The British entered World War One with a technically excellent rifle, with lots of bells and whistles. By 1916, the war was taking a previously unimaginable toll on the industrial capacity of the Empire and rifle production had to be economized. This led to the adoption of the MkIII* pattern of the Lee Enfield, to reduce cost and speed up production. The MkIII* omitted the windage adjustments on the rear sight, the front and rear volley sight elements, and the magazine cutoff. Around the same time, stock discs stopped being stamped with unit information (to avoid giving military intelligence of troop distribution when rifles were captured) and eventually deleted entirely.

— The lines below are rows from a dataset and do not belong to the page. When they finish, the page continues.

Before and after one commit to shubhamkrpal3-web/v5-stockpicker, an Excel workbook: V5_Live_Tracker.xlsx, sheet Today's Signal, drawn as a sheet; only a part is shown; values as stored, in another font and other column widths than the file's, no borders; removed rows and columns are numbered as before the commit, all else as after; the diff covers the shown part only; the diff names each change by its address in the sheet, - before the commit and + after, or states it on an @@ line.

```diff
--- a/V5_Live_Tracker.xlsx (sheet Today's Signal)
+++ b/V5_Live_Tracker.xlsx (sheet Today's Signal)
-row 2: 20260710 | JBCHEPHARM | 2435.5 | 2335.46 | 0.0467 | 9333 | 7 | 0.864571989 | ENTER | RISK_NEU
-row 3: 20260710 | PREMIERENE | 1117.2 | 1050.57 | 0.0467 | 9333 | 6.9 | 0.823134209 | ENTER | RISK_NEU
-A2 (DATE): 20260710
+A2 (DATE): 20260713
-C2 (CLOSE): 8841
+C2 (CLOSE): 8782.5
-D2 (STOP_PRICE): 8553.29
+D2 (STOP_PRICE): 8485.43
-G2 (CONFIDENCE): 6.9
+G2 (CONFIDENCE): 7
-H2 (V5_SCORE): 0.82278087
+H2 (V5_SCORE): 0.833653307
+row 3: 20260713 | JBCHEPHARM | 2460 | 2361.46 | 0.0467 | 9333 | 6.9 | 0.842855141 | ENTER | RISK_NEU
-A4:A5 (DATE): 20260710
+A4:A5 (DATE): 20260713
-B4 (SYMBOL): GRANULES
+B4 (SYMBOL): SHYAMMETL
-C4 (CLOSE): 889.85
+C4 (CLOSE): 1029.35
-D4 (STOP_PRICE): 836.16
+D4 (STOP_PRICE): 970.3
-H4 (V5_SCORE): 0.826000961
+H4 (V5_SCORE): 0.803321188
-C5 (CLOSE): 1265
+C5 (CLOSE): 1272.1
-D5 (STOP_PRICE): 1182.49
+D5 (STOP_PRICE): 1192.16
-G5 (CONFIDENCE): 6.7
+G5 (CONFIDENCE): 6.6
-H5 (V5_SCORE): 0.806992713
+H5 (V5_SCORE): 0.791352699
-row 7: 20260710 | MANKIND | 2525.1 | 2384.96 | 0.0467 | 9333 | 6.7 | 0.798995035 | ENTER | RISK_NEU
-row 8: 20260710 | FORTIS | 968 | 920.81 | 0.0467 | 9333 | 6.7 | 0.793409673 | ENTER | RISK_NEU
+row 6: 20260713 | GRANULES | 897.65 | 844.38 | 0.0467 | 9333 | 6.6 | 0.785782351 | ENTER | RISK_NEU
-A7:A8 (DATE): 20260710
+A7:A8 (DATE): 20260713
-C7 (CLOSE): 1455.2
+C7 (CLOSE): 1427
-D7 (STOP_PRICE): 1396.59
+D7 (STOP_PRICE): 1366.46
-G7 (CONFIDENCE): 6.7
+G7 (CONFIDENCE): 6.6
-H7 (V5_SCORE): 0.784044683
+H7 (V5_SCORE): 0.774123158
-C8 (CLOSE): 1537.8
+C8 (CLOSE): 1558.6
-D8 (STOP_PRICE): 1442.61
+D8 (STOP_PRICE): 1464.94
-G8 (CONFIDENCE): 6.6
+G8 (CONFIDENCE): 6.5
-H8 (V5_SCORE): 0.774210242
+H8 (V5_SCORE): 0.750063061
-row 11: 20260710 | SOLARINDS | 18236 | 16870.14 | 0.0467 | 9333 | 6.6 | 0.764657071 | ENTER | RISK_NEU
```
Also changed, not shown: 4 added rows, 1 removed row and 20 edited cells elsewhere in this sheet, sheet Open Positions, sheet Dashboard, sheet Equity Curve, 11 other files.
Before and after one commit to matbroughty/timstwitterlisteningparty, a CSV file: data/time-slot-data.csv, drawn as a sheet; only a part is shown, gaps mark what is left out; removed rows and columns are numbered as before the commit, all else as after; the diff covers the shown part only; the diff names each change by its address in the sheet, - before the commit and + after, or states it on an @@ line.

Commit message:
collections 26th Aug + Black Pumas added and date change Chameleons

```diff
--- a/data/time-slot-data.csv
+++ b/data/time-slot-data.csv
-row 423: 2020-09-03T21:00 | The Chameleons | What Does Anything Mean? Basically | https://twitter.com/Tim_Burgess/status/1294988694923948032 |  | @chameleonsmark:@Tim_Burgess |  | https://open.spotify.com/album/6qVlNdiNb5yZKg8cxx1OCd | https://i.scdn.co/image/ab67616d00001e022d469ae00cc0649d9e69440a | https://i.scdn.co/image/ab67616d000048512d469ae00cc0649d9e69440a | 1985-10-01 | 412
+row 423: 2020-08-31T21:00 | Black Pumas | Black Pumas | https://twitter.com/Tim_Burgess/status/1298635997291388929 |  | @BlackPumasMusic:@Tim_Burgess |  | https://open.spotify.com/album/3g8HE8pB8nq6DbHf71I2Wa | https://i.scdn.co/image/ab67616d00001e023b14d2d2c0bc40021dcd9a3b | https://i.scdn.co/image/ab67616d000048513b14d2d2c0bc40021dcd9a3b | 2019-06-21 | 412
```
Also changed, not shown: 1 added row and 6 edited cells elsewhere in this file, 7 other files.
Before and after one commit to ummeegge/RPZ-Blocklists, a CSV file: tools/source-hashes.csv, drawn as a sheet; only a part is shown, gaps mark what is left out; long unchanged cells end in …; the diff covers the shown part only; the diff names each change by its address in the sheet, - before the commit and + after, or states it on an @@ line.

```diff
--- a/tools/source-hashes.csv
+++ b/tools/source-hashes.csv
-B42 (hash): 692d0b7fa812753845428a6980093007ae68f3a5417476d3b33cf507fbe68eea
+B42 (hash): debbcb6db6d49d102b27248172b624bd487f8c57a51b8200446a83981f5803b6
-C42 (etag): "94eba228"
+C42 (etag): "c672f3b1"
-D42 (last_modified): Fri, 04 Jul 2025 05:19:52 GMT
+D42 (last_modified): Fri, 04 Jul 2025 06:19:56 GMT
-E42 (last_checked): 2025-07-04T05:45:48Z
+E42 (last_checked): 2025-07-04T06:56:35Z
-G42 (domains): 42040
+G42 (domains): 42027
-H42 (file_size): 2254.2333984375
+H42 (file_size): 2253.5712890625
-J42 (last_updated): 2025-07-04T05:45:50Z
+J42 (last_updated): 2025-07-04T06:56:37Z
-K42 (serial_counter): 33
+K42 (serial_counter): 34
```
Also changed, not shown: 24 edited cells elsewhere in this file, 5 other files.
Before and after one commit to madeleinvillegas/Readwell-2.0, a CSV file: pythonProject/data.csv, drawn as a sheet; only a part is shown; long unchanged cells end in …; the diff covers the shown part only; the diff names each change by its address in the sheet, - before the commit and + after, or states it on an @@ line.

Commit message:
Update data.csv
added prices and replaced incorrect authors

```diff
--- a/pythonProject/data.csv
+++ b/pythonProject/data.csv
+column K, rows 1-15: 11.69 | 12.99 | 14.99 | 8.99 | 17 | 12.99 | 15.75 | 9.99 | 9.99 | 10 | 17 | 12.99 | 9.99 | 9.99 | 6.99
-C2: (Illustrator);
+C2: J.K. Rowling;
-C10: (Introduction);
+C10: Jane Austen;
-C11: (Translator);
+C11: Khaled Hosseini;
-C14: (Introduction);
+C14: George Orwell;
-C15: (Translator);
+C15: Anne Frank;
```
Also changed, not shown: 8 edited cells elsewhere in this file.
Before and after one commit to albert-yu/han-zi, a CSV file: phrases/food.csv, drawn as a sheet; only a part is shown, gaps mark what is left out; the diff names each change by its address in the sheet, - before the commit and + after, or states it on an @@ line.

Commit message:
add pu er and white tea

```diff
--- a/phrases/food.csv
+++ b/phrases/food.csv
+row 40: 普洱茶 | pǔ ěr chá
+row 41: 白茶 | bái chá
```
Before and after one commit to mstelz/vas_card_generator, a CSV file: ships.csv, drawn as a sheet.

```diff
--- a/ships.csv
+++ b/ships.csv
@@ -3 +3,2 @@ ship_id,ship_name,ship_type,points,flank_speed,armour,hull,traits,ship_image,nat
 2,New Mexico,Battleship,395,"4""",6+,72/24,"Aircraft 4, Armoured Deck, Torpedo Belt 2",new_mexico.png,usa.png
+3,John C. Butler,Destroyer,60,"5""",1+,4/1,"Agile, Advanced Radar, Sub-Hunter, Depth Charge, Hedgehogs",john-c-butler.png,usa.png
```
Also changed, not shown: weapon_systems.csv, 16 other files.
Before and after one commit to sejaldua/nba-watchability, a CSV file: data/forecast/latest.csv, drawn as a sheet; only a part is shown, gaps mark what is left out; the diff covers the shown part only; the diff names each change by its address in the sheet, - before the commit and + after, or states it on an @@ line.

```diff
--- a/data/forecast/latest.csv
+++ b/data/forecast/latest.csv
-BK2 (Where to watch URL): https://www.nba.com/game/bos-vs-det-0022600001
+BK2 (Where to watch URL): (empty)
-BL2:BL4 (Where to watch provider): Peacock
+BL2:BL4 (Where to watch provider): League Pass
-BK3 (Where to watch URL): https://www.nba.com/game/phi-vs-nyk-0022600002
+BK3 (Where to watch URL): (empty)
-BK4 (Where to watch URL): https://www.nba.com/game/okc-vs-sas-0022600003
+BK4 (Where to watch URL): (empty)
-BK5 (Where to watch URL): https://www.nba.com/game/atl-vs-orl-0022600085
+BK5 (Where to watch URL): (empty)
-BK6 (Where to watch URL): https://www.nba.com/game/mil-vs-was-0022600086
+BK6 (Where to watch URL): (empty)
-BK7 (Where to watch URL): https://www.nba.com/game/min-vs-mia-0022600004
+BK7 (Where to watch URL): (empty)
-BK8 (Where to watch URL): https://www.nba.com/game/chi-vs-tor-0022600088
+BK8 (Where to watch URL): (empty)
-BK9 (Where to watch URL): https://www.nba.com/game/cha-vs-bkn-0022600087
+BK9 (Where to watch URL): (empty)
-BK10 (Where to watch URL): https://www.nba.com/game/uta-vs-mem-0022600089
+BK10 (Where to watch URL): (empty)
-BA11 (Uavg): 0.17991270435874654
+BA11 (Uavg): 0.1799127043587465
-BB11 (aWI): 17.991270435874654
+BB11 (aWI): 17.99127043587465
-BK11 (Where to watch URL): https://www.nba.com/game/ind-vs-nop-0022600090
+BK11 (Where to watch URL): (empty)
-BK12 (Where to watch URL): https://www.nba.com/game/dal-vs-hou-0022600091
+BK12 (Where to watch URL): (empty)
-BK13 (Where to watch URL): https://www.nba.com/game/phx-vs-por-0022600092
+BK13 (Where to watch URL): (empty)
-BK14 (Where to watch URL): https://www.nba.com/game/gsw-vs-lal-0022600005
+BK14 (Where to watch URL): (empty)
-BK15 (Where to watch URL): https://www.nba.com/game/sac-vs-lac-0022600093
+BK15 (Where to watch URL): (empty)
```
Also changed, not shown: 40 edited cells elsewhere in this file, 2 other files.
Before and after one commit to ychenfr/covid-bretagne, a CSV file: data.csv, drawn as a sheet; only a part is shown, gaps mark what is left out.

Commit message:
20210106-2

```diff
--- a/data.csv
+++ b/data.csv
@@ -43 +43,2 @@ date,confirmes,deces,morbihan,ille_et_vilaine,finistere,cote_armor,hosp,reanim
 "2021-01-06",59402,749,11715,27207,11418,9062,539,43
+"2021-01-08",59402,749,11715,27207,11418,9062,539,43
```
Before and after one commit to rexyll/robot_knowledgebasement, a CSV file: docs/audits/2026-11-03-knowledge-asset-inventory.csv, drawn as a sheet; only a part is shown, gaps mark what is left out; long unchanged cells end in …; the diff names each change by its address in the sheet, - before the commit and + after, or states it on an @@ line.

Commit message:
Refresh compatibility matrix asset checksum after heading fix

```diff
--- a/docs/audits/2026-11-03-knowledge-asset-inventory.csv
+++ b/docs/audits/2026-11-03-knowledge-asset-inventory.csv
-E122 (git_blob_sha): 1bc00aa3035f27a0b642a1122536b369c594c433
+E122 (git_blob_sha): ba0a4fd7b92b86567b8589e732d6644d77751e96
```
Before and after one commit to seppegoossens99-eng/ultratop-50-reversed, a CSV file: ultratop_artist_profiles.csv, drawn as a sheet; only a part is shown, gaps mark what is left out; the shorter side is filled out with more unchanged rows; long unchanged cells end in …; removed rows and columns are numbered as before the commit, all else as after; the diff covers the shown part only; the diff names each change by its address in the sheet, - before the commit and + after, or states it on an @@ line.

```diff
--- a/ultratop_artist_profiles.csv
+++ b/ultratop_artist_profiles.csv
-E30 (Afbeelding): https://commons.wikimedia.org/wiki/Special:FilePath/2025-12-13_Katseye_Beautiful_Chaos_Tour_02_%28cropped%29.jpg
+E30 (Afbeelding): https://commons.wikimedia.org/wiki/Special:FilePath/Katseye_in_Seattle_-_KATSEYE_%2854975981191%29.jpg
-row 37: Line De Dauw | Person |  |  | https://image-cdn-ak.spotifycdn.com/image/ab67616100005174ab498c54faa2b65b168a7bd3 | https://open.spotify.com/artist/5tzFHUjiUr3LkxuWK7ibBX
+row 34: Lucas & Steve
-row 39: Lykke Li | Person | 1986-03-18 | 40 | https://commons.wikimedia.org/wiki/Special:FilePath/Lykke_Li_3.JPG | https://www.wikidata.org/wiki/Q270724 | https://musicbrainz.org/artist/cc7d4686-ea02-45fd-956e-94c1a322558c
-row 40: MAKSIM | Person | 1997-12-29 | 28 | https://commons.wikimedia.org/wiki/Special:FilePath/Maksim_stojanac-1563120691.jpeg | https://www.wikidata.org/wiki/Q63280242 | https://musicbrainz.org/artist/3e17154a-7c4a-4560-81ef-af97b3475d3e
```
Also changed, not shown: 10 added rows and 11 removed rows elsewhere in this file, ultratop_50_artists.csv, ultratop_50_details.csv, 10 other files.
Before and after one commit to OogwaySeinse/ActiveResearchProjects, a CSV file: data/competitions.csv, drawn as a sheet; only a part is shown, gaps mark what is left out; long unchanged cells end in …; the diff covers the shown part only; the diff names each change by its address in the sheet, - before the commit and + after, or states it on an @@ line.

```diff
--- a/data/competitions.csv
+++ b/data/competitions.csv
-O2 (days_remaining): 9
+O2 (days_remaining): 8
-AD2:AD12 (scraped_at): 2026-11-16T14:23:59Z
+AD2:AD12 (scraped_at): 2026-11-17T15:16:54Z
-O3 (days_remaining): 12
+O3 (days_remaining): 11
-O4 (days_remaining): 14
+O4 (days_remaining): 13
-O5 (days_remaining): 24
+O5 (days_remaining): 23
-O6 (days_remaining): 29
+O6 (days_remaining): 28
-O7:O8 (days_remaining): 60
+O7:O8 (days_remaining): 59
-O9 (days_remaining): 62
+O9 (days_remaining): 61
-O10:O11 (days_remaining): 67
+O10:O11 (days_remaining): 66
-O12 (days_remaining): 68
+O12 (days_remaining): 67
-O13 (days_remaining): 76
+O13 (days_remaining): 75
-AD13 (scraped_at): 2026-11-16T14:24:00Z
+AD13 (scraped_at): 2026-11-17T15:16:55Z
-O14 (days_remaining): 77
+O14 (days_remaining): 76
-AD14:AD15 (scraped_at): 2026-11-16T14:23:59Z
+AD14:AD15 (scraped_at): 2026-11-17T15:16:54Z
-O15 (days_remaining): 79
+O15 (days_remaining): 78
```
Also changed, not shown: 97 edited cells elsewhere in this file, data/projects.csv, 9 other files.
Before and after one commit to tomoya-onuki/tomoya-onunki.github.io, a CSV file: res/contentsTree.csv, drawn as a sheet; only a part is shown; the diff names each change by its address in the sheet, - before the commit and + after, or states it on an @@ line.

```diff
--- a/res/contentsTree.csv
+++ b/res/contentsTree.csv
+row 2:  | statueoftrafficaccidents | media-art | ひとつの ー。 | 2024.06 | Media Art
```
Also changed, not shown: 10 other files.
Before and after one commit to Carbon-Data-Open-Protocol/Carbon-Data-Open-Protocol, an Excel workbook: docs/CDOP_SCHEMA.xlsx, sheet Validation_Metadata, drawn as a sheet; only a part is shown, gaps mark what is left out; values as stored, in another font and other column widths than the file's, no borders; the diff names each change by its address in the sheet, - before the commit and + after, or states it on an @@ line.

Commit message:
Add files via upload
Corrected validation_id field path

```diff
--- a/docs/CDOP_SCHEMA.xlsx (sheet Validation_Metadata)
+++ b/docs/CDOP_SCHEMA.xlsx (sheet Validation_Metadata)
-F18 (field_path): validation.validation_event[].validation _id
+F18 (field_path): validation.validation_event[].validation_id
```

The Pattern 1907 bayonet was also changed, although this does not coincide with the MkIII* rifle. In 1913, the British decided to delete the quillon from the standard bayonet. A great many bayonet with quillons were already in service, and those would be used in World War One, although many were modified in the field to cut off the quillons to avoid them hanging up on barbed wire or other obstacles.